The devices, known as SIDs, tell motorists whether they are driving within the speed limit or going too fast – by presenting a smiley or sad face.

And police, say Cllr Bedford, have indicated that the data from the devices would give them a good picture of where motorists were speeding and at what time of day.

At a meeting of the county council last Tuesday (March 26), Cllr Bedford – who is also leader of Three Rivers District Council – said that she was aware of at least three occasions when the police had asked the county council for data.

But she said on each occasion the request, made under the Freedom of Information Act, had been refused – citing claims the county council did not have the data, as it had not been downloaded.

At the meeting Cllr Bedford asked executive member for resources and performance Cllr Ralph Sangster to ensure that data was available on request and at reasonable intervals.

She said: “One of the best tools the public have to hold us to account and ensure transparency is the Freedom of Information Act .

“However it appears the county council is not keeping within the spirit of the act.

“A number of us installed SIDs in our divisions as an aid to road safety – and very popular they are too.

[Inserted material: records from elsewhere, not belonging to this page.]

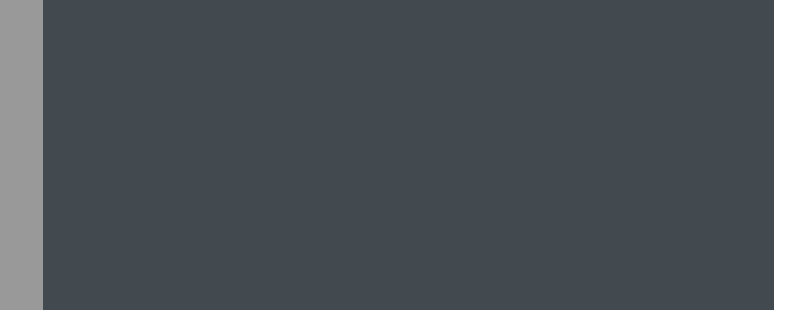
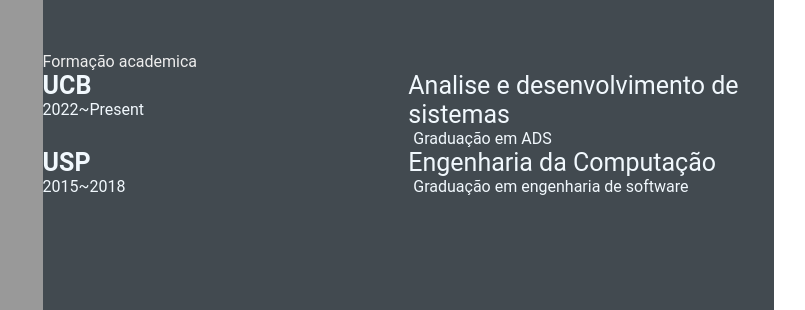
Before and after one commit to amandalimaps/devweekgit.github.io, a plain HTML site: page index.html in a window 1280 px wide. Shown: the part 417-727 px from the top of the page, 378-1183 px from the left. Drawn offline with Linux system fonts and the light colour scheme.

Commit message:
feature: add school academy (#4)

```diff
--- a/index.html
+++ b/index.html
@@ -1,5 +1,6 @@
 <!DOCTYPE html>
 <html lang="en">
+
 <head>
     <meta charset="UTF-8">
     <meta http-equiv="X-UA-Compatible" content="IE=edge">
@@ -8,6 +9,7 @@
 
     <link rel="stylesheet" href="style.css">
 </head>
+
 <body>
     <main class="resume-contents">
         <section class="left-section">
@@ -29,9 +31,15 @@
                 <div class="skills">
                     <p class="left-title">Skills</p>
                     <ul>
-                        <li><p> HTML5 & CSS</p></li>
-                        <li><p> Git & GitHub</p></li>
-                        <li><p> JavaScript & React.js</p></li>
+                        <li>
+                            <p> HTML5 & CSS</p>
+                        </li>
+                        <li>
+                            <p> Git & GitHub</p>
+                        </li>
+                        <li>
+                            <p> JavaScript & React.js</p>
+                        </li>
                     </ul>
                 </div>
             </section>
@@ -43,7 +51,8 @@
                     <div class="right-title">Sobre Mim</div>
                     <p class="about-me-contents">
                         Olá, eu sou a Maria Amanda <br>
-                            <br> Sou estudante de Análise e Desenvolvimento de Sistemas e tenho habilidade com a área de front-end.
+                        <br> Sou estudante de Análise e Desenvolvimento de Sistemas e tenho habilidade com a área de
+                        front-end.
                         <br> Competências: Liderança, Proatividade e Criatividade.
                     </p>
                 </section>
@@ -71,15 +80,37 @@
                             Descreva aqui as principais atividades da empresa 02
                         </p>
                     </div>
-
-
             </section>
-
+            <section class="education gap">
+                <div class="right-title">Formação academica</div>
+                <div class="education-contents">
+                <div class="education-left">
+                    <p class="education-school-name">UCB</p>
+                    <p class="education-time-period">2022~Present</p>
+                </div>
+                <div class="education-right">
+                    <p class="education-subject">Analise e desenvolvimento de sistemas</p>
+                    <p class="education-desc">
+                        Graduação em ADS
+                    </p>
+                </div>
+                <div class="education-left">
+                    <p class="education-school-name">USP</p>
+                    <p class="education-time-period">2015~2018</p>
+                </div>
+                <div class="education-right">
+                    <p class="education-subject">Engenharia da Computação</p>
+                    <p class="education-desc">
+                        Graduação em engenharia de software
+                    </p>
+                </div>
+                </div>
             </section>
-
+        </section>
     </main>
 
 
 
 </body>
+
 </html>
```
Lines whose indentation alone changed are shown as unchanged.
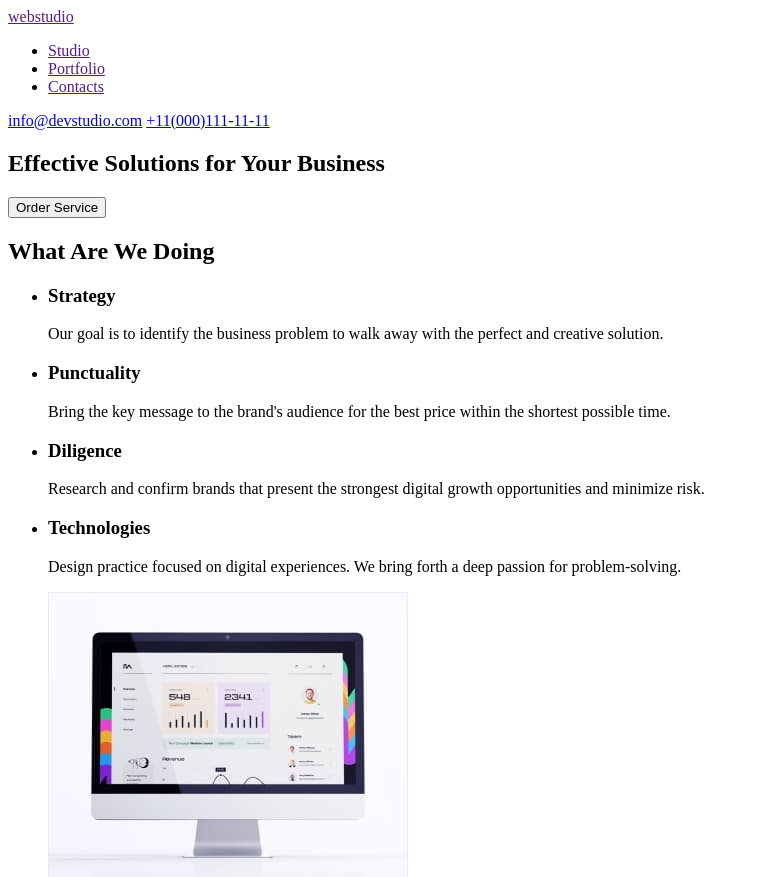
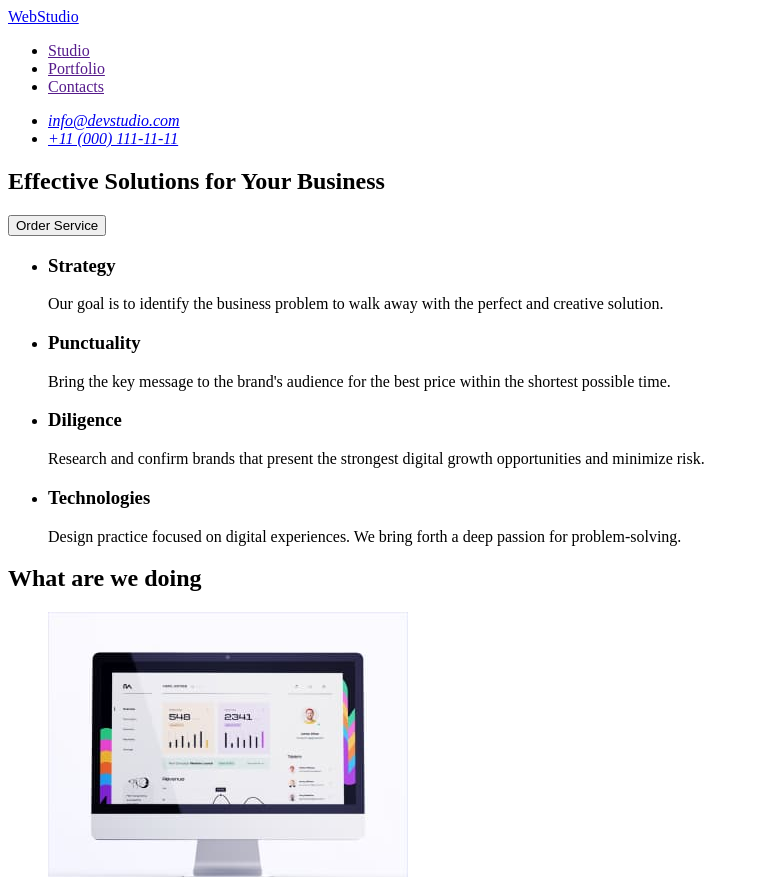
Before and after one commit to aitmil/goit-markup-hw-01, a plain HTML site: page index.html in a window 1280 px wide. Shown: the top 877 px of the page, without its empty margins (0-759 px from the left). Drawn offline with Linux system fonts and the light colour scheme.

Commit message:
Update index.html
Correct mistakes

```diff
--- a/index.html
+++ b/index.html
@@ -10,7 +10,7 @@
 
  <header>
     <nav>
-        <a href="">webstudio</a>
+        <a href="./index.html">WebStudio</a>
         <ul>
             <li>
                 <a href="">Studio</a>
@@ -24,20 +24,25 @@
         </ul>
     </nav>
 
+    <address>
+        <ul>
+            <li>
                 <a href="mailto:info@devstudio.com">info@devstudio.com</a>
-
-    <a href="tel:+11(000)111-11-11">+11(000)111-11-11</a>
+            </li>
+            <li>
+                <a href="tel:+110001111111">+11 (000) 111-11-11</a>
+            </li>
+        </ul>
+    </address>
  </header>
 
  <main>
-
 <section>
     <h1>Effective Solutions for Your Business</h1>
     <button type="button">Order Service</button>
 </section>
 
 <section>
-    <h2>What Are We Doing</h2>
     <ul>
         <li>
             <h3>Strategy</h3>
@@ -64,6 +69,10 @@
             </p>
         </li>
     </ul>
+</section>
+
+<section>
+    <h2>What are we doing</h2>
 
 <ul>
     <li>
@@ -107,7 +116,7 @@
  </main>
 
  <footer>
-    <a href="">webstudio</a>
+    <a href="./index.html">WebStudio</a>
     <p>
         Increase the flow of customers and sales for your business with digital marketing & growth solutions.
     </p>
```
Lines whose indentation alone changed are shown as unchanged.
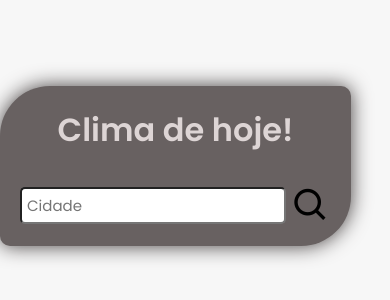
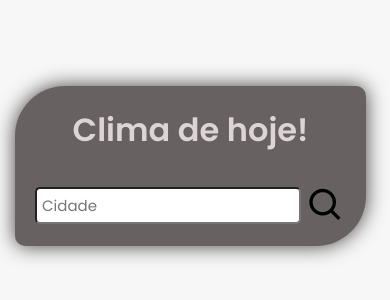
Before and after one commit to ismaileRodrigues/clima-Tempo, a plain HTML site: page index.html in a window 390 px wide. Shown: the part 256-556 px from the top of the page. Drawn offline with nearby package versions, Linux system fonts and the light colour scheme.

Commit message:
Update mobile.css

```diff
--- a/mobile.css
+++ b/mobile.css
@@ -10,7 +10,10 @@
       justify-content: space-between;
       word-break: break-word;
     }
+.move{
+    margin-left:15px;
 
+}
 
     input {
         padding: 5px;
```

“As well as a visual reminder to slow down the SIDs store anonymised data on traffic speed, which is very helpful to local groups, residents and traffic police.

“Yet the county council will not release this data, claiming that it does not hold the information – because it has not yet been downloaded.

“This is disingenuous in the extreme and being used as a way of denying this useful data to other authorities, the police and residents.

“The only way the information can be obtained is if permission is obtained from the local county member – it’s not their information, or indeed ours – it’s the public’s.”

Cllr Sangster told he county council this was not just a Freedom of Information issue, but a service issue as well.

He suggested that there may have been some serious concerns abut the quality of the data contained in the current SIDs system and that it may be that the existing policy is not to release “poor information”.

But he said he would take this up with the executive member for highways Cllr Phil Bibby and respond further.

Cllr Bedford told Cllr Sangster that if the police thought the information was useful, then the county council should try to provide it.

She said: “The police believe that it would be extremely useful information so they would know which times of day it’s best to target their speed checks and  give them an idea which areas are a problem.

“I think if the police are saying that its useful then we should at least try and provide it.”

And she said that the reason cited for not handing over the information – in he three cases she was aware of – was not that the information was “poor”, but that it was not held.